▸ **WORK ORDER**:
Each line below should be retyped exactly, with no pictures.

▸ **RECORD EXCERPTS**:

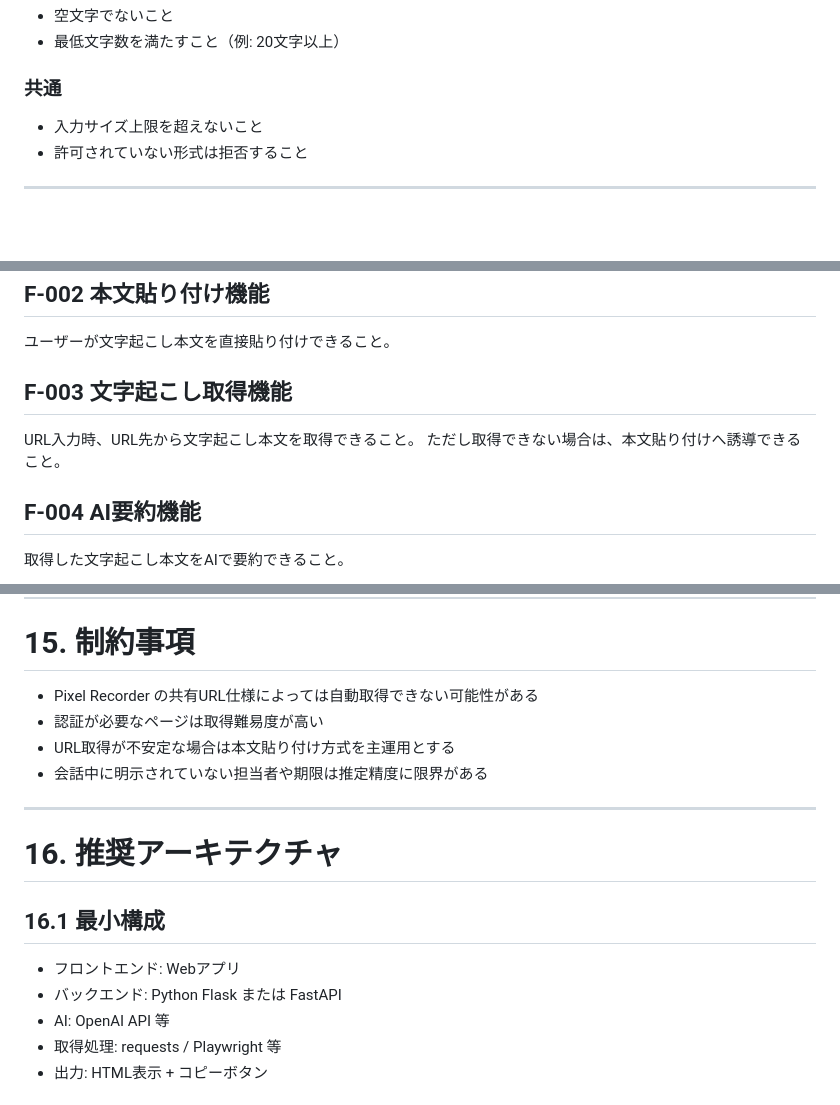
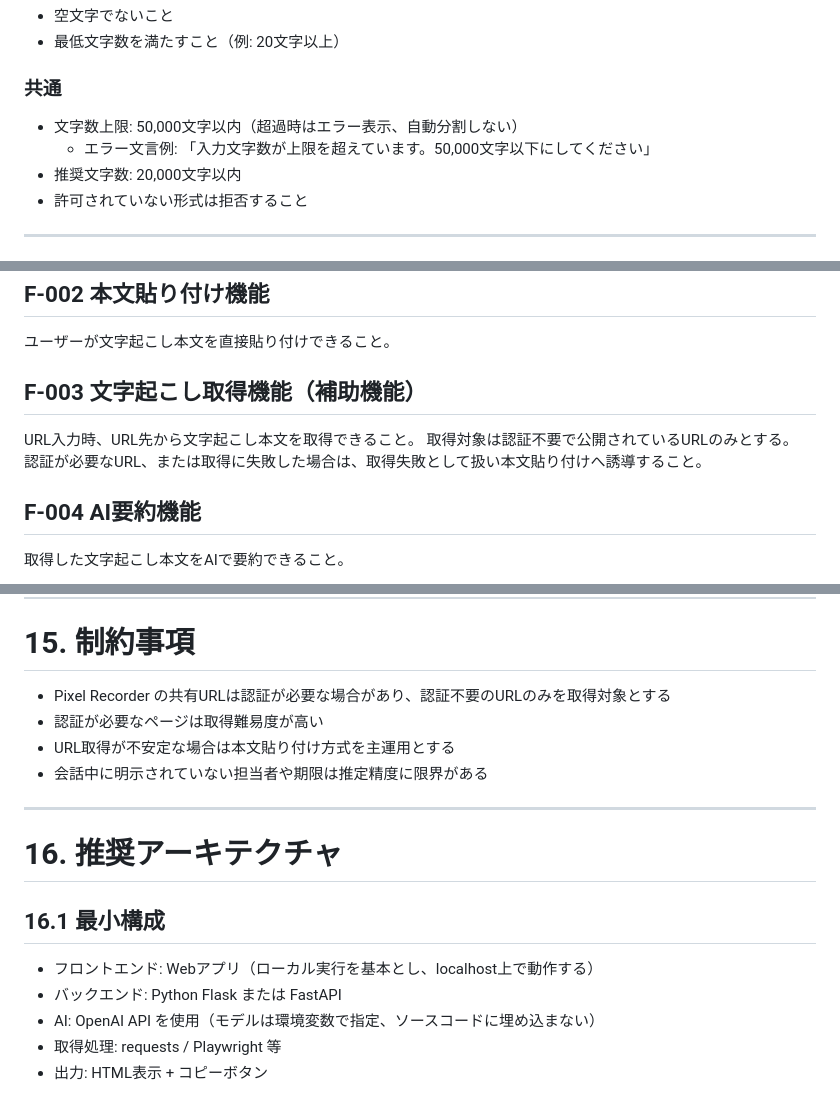
Before and after one commit to garyohosu/meeting-copilot, a Markdown page: SPEC.md, 3 parts joined by grey strips. Drawn GitHub-style; blank space fills up the shorter version.

```diff
--- a/SPEC.md
+++ b/SPEC.md
@@ -172,7 +173,9 @@ Pixel Recorder 共有機能などにより発行された、文字起こし内
 - 最低文字数を満たすこと（例: 20文字以上）
 
 ### 共通
-- 入力サイズ上限を超えないこと
+- 文字数上限: 50,000文字以内（超過時はエラー表示、自動分割しない）
+  - エラー文言例: 「入力文字数が上限を超えています。50,000文字以下にしてください」
+- 推奨文字数: 20,000文字以内
 - 許可されていない形式は拒否すること
 
 ---
@@ -261,9 +264,10 @@ TODO は以下の形式で出力する。
 ## F-002 本文貼り付け機能
 ユーザーが文字起こし本文を直接貼り付けできること。
 
-## F-003 文字起こし取得機能
+## F-003 文字起こし取得機能（補助機能）
 URL入力時、URL先から文字起こし本文を取得できること。
-ただし取得できない場合は、本文貼り付けへ誘導できること。
+取得対象は認証不要で公開されているURLのみとする。
+認証が必要なURL、または取得に失敗した場合は、取得失敗として扱い本文貼り付けへ誘導すること。
 
 ## F-004 AI要約機能
 取得した文字起こし本文をAIで要約できること。
@@ -454,7 +467,7 @@ AIへの主な指示方針:
 
 # 15. 制約事項
 
-- Pixel Recorder の共有URL仕様によっては自動取得できない可能性がある
+- Pixel Recorder の共有URLは認証が必要な場合があり、認証不要のURLのみを取得対象とする
 - 認証が必要なページは取得難易度が高い
 - URL取得が不安定な場合は本文貼り付け方式を主運用とする
 - 会話中に明示されていない担当者や期限は推定精度に限界がある
@@ -465,9 +478,9 @@ AIへの主な指示方針:
 
 ## 16.1 最小構成
 
-- フロントエンド: Webアプリ
+- フロントエンド: Webアプリ（ローカル実行を基本とし、localhost上で動作する）
 - バックエンド: Python Flask または FastAPI
-- AI: OpenAI API 等
+- AI: OpenAI API を使用（モデルは環境変数で指定、ソースコードに埋め込まない）
 - 取得処理: requests / Playwright 等
 - 出力: HTML表示 + コピーボタン
 
```
Also changed, not shown: other parts of SPEC.md (+21 -11 lines), QandA.md (+76 -41 lines).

▸ **EXERCISE RESULT**:
Before and after one commit to garyohosu/meeting-copilot, a Markdown page: SPEC.md, 3 parts joined by grey strips. Drawn GitHub-style; blank space fills up the shorter version.

```diff
--- a/SPEC.md
+++ b/SPEC.md
@@ -172,7 +173,9 @@ Pixel Recorder 共有機能などにより発行された、文字起こし内
 - 最低文字数を満たすこと（例: 20文字以上）
 
 ### 共通
-- 入力サイズ上限を超えないこと
+- 文字数上限: 50,000文字以内（超過時はエラー表示、自動分割しない）
+  - エラー文言例: 「入力文字数が上限を超えています。50,000文字以下にしてください」
+- 推奨文字数: 20,000文字以内
 - 許可されていない形式は拒否すること
 
 ---
@@ -261,9 +264,10 @@ TODO は以下の形式で出力する。
 ## F-002 本文貼り付け機能
 ユーザーが文字起こし本文を直接貼り付けできること。
 
-## F-003 文字起こし取得機能
+## F-003 文字起こし取得機能（補助機能）
 URL入力時、URL先から文字起こし本文を取得できること。
-ただし取得できない場合は、本文貼り付けへ誘導できること。
+取得対象は認証不要で公開されているURLのみとする。
+認証が必要なURL、または取得に失敗した場合は、取得失敗として扱い本文貼り付けへ誘導すること。
 
 ## F-004 AI要約機能
 取得した文字起こし本文をAIで要約できること。
@@ -454,7 +467,7 @@ AIへの主な指示方針:
 
 # 15. 制約事項
 
-- Pixel Recorder の共有URL仕様によっては自動取得できない可能性がある
+- Pixel Recorder の共有URLは認証が必要な場合があり、認証不要のURLのみを取得対象とする
 - 認証が必要なページは取得難易度が高い
 - URL取得が不安定な場合は本文貼り付け方式を主運用とする
 - 会話中に明示されていない担当者や期限は推定精度に限界がある
@@ -465,9 +478,9 @@ AIへの主な指示方針:
 
 ## 16.1 最小構成
 
-- フロントエンド: Webアプリ
+- フロントエンド: Webアプリ（ローカル実行を基本とし、localhost上で動作する）
 - バックエンド: Python Flask または FastAPI
-- AI: OpenAI API 等
+- AI: OpenAI API を使用（モデルは環境変数で指定、ソースコードに埋め込まない）
 - 取得処理: requests / Playwright 等
 - 出力: HTML表示 + コピーボタン
 
```
Also changed, not shown: other parts of SPEC.md (+21 -11 lines), QandA.md (+76 -41 lines).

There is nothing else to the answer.